Records for this task:
⟨

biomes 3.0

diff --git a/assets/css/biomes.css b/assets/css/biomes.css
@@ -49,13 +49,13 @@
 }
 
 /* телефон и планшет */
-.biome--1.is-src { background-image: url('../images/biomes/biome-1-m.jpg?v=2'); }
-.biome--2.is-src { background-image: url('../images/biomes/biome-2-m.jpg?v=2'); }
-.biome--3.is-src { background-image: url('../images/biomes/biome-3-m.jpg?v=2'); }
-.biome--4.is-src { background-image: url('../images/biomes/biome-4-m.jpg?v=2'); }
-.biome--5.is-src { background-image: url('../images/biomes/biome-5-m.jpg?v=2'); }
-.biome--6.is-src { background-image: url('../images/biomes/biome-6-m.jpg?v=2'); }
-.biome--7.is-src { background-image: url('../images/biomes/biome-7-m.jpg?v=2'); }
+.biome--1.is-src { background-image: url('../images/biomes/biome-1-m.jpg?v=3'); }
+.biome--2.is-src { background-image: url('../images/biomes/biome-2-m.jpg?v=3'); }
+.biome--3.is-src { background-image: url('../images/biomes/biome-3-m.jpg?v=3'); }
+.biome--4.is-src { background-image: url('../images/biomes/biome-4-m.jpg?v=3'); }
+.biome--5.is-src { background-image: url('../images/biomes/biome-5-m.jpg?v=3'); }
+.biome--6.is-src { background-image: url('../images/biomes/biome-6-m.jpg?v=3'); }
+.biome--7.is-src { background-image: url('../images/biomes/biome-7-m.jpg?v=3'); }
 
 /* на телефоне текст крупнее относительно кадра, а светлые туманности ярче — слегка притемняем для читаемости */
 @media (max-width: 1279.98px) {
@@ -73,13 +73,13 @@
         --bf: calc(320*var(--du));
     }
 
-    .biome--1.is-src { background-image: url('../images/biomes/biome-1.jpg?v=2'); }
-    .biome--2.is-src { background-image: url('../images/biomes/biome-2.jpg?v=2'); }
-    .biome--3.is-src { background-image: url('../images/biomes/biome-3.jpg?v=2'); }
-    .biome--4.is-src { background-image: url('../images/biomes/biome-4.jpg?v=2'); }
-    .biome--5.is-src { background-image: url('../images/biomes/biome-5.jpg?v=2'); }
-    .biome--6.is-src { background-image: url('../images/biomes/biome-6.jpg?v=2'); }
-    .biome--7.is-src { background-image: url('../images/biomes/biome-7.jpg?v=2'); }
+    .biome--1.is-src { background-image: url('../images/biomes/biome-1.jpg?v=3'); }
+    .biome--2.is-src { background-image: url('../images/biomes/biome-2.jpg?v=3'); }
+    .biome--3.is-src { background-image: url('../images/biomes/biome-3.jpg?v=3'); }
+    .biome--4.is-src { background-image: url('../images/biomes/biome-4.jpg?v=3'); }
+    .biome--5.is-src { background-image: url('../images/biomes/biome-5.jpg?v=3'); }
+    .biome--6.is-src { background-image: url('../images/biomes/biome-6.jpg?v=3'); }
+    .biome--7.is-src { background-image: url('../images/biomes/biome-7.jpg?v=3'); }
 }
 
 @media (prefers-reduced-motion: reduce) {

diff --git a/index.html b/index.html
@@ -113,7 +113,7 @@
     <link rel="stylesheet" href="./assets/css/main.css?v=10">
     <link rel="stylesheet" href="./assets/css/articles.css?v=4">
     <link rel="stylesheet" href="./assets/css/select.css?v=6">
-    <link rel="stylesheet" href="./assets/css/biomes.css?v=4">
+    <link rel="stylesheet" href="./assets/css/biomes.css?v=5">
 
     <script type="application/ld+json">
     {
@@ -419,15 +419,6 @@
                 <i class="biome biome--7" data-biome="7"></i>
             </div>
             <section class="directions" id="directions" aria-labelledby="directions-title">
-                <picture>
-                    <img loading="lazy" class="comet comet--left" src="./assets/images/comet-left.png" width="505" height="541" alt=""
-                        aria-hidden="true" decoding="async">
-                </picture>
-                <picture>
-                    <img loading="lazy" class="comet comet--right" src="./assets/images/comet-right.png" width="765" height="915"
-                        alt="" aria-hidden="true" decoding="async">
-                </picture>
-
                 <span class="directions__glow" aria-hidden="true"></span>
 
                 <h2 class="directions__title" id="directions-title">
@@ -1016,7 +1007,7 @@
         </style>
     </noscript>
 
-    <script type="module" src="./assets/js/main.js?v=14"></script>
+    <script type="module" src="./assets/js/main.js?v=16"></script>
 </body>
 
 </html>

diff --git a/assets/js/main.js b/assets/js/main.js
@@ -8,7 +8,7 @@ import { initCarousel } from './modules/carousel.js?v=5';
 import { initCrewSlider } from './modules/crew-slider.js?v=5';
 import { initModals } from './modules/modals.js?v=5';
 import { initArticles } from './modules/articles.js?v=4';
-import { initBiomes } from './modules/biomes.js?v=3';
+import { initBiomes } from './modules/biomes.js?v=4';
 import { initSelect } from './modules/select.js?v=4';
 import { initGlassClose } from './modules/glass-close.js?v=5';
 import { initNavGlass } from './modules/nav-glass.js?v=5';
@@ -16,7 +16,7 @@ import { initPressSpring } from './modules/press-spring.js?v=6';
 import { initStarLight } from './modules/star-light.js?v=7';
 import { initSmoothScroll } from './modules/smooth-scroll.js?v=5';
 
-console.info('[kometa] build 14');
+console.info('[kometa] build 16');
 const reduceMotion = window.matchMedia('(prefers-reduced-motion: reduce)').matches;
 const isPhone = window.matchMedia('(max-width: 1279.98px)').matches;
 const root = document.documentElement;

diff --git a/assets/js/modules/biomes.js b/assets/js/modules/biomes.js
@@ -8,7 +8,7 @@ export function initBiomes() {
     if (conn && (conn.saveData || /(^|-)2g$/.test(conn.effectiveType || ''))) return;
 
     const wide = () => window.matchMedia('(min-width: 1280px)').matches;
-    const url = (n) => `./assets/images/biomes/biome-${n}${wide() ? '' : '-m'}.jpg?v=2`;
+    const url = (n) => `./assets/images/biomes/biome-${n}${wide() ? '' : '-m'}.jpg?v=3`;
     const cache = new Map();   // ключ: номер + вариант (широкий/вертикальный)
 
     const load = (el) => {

⟩

Activity: Every entry should be output exactly as written, please.

Task output:
biomes 3.0

diff --git a/assets/css/biomes.css b/assets/css/biomes.css
@@ -49,13 +49,13 @@
 }
 
 /* телефон и планшет */
-.biome--1.is-src { background-image: url('../images/biomes/biome-1-m.jpg?v=2'); }
-.biome--2.is-src { background-image: url('../images/biomes/biome-2-m.jpg?v=2'); }
-.biome--3.is-src { background-image: url('../images/biomes/biome-3-m.jpg?v=2'); }
-.biome--4.is-src { background-image: url('../images/biomes/biome-4-m.jpg?v=2'); }
-.biome--5.is-src { background-image: url('../images/biomes/biome-5-m.jpg?v=2'); }
-.biome--6.is-src { background-image: url('../images/biomes/biome-6-m.jpg?v=2'); }
-.biome--7.is-src { background-image: url('../images/biomes/biome-7-m.jpg?v=2'); }
+.biome--1.is-src { background-image: url('../images/biomes/biome-1-m.jpg?v=3'); }
+.biome--2.is-src { background-image: url('../images/biomes/biome-2-m.jpg?v=3'); }
+.biome--3.is-src { background-image: url('../images/biomes/biome-3-m.jpg?v=3'); }
+.biome--4.is-src { background-image: url('../images/biomes/biome-4-m.jpg?v=3'); }
+.biome--5.is-src { background-image: url('../images/biomes/biome-5-m.jpg?v=3'); }
+.biome--6.is-src { background-image: url('../images/biomes/biome-6-m.jpg?v=3'); }
+.biome--7.is-src { background-image: url('../images/biomes/biome-7-m.jpg?v=3'); }
 
 /* на телефоне текст крупнее относительно кадра, а светлые туманности ярче — слегка притемняем для читаемости */
 @media (max-width: 1279.98px) {
@@ -73,13 +73,13 @@
         --bf: calc(320*var(--du));
     }
 
-    .biome--1.is-src { background-image: url('../images/biomes/biome-1.jpg?v=2'); }
-    .biome--2.is-src { background-image: url('../images/biomes/biome-2.jpg?v=2'); }
-    .biome--3.is-src { background-image: url('../images/biomes/biome-3.jpg?v=2'); }
-    .biome--4.is-src { background-image: url('../images/biomes/biome-4.jpg?v=2'); }
-    .biome--5.is-src { background-image: url('../images/biomes/biome-5.jpg?v=2'); }
-    .biome--6.is-src { background-image: url('../images/biomes/biome-6.jpg?v=2'); }
-    .biome--7.is-src { background-image: url('../images/biomes/biome-7.jpg?v=2'); }
+    .biome--1.is-src { background-image: url('../images/biomes/biome-1.jpg?v=3'); }
+    .biome--2.is-src { background-image: url('../images/biomes/biome-2.jpg?v=3'); }
+    .biome--3.is-src { background-image: url('../images/biomes/biome-3.jpg?v=3'); }
+    .biome--4.is-src { background-image: url('../images/biomes/biome-4.jpg?v=3'); }
+    .biome--5.is-src { background-image: url('../images/biomes/biome-5.jpg?v=3'); }
+    .biome--6.is-src { background-image: url('../images/biomes/biome-6.jpg?v=3'); }
+    .biome--7.is-src { background-image: url('../images/biomes/biome-7.jpg?v=3'); }
 }
 
 @media (prefers-reduced-motion: reduce) {

diff --git a/index.html b/index.html
@@ -113,7 +113,7 @@
     <link rel="stylesheet" href="./assets/css/main.css?v=10">
     <link rel="stylesheet" href="./assets/css/articles.css?v=4">
     <link rel="stylesheet" href="./assets/css/select.css?v=6">
-    <link rel="stylesheet" href="./assets/css/biomes.css?v=4">
+    <link rel="stylesheet" href="./assets/css/biomes.css?v=5">
 
     <script type="application/ld+json">
     {
@@ -419,15 +419,6 @@
                 <i class="biome biome--7" data-biome="7"></i>
             </div>
             <section class="directions" id="directions" aria-labelledby="directions-title">
-                <picture>
-                    <img loading="lazy" class="comet comet--left" src="./assets/images/comet-left.png" width="505" height="541" alt=""
-                        aria-hidden="true" decoding="async">
-                </picture>
-                <picture>
-                    <img loading="lazy" class="comet comet--right" src="./assets/images/comet-right.png" width="765" height="915"
-                        alt="" aria-hidden="true" decoding="async">
-                </picture>
-
                 <span class="directions__glow" aria-hidden="true"></span>
 
                 <h2 class="directions__title" id="directions-title">
@@ -1016,7 +1007,7 @@
         </style>
     </noscript>
 
-    <script type="module" src="./assets/js/main.js?v=14"></script>
+    <script type="module" src="./assets/js/main.js?v=16"></script>
 </body>
 
 </html>

diff --git a/assets/js/main.js b/assets/js/main.js
@@ -8,7 +8,7 @@ import { initCarousel } from './modules/carousel.js?v=5';
 import { initCrewSlider } from './modules/crew-slider.js?v=5';
 import { initModals } from './modules/modals.js?v=5';
 import { initArticles } from './modules/articles.js?v=4';
-import { initBiomes } from './modules/biomes.js?v=3';
+import { initBiomes } from './modules/biomes.js?v=4';
 import { initSelect } from './modules/select.js?v=4';
 import { initGlassClose } from './modules/glass-close.js?v=5';
 import { initNavGlass } from './modules/nav-glass.js?v=5';
@@ -16,7 +16,7 @@ import { initPressSpring } from './modules/press-spring.js?v=6';
 import { initStarLight } from './modules/star-light.js?v=7';
 import { initSmoothScroll } from './modules/smooth-scroll.js?v=5';
 
-console.info('[kometa] build 14');
+console.info('[kometa] build 16');
 const reduceMotion = window.matchMedia('(prefers-reduced-motion: reduce)').matches;
 const isPhone = window.matchMedia('(max-width: 1279.98px)').matches;
 const root = document.documentElement;

diff --git a/assets/js/modules/biomes.js b/assets/js/modules/biomes.js
@@ -8,7 +8,7 @@ export function initBiomes() {
     if (conn && (conn.saveData || /(^|-)2g$/.test(conn.effectiveType || ''))) return;
 
     const wide = () => window.matchMedia('(min-width: 1280px)').matches;
-    const url = (n) => `./assets/images/biomes/biome-${n}${wide() ? '' : '-m'}.jpg?v=2`;
+    const url = (n) => `./assets/images/biomes/biome-${n}${wide() ? '' : '-m'}.jpg?v=3`;
     const cache = new Map();   // ключ: номер + вариант (широкий/вертикальный)
 
     const load = (el) => {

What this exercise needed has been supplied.